NCMG's owners, Jeff Ward and Larry Goldie, are fortunate to be instructors and examiners for the American Mountain Guide Association (AMGA).  This allows them to keep up on the latest and greatest techniques in the climbing and guiding industry.  Not only do they keep up with the ever evolving curriculum at the AMGA but the "cross pollination" of guides from around the country on courses and exams always produces new and innovative techniques.  Recently we finished up our Spring guide training at NCMG and one of the more popular techniques shown was the top managed belay to lower.  

There are several different ways to accomplish this, but here is our current favorite.  When your climber reaches the belay and wants to be lowered back down all you have to do is clip another carabiner into the master point and redirect the load strand through this carabiner.  This redirect keeps the load strand from pinching the brake strand, essentially removing the auto blocking feature from the belay device (see picture below).  We strongly recommend you add a friction hitch backup to the brake strand before you redirect the load strand.  This "third hand" will be a backup to your lower in case you accidentally lose control of the brake strand, and gives your climber the extra piece of mind while being lowered (see video below for demonstration of using the "third hand").  

Lowering a climber from above with an auto blocking belay device.

Important!  The redirect carabiner (green locker on the right in the picture above) must be clipped to the same part of the anchor as the carabiner clipped to the belay device (blue carabiner above).  If you clip the redirect carabiner to a higher shelf it can create some strange angles and make the friction less predictable.  

This technique above requires the climber to unweight the system.  If the rope is loaded and cannot be unloaded a more complicated system must be used.  Below is a video from Jeff Ward showing two ways to accomplish this.  

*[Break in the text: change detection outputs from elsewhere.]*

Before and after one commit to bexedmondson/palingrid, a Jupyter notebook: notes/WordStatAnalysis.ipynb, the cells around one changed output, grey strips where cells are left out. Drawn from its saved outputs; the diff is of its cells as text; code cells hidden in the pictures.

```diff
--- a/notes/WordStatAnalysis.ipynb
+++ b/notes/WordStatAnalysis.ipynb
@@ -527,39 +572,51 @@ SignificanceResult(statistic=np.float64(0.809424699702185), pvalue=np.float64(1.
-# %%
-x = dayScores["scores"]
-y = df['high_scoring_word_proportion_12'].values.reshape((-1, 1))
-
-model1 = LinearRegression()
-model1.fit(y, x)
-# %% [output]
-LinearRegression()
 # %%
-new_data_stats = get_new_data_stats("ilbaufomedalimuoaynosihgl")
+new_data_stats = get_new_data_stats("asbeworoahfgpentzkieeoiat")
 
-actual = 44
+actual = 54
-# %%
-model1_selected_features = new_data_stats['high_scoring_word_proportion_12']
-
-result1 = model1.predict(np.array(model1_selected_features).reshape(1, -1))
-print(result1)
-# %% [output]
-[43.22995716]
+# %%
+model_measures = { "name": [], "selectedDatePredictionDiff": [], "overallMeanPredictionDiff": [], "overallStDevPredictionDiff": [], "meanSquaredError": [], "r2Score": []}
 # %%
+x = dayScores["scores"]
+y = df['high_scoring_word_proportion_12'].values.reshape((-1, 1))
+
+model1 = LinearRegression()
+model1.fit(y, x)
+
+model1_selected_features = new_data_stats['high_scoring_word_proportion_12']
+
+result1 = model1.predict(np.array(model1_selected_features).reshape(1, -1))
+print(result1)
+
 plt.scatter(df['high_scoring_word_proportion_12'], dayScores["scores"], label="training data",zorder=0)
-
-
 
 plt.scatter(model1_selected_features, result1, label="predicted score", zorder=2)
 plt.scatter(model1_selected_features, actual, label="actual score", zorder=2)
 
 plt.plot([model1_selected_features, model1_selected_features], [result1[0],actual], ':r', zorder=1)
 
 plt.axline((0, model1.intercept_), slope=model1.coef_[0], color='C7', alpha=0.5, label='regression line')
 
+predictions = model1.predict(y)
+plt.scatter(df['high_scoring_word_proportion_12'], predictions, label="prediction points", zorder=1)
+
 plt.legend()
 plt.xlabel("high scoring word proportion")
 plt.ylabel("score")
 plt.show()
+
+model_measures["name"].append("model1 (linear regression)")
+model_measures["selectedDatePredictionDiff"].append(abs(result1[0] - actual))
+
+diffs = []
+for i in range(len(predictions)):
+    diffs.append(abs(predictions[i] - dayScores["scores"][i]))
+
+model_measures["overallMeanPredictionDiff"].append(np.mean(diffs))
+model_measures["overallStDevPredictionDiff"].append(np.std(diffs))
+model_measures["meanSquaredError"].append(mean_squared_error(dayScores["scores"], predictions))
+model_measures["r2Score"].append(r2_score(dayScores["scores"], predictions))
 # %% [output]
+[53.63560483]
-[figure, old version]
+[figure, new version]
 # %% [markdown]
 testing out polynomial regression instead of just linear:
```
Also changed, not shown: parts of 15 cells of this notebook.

If you would like to learn more contact our office and set up a day of instruction this summer.  No matter what your skill level or prior experience is we can help take your climbing to the next level.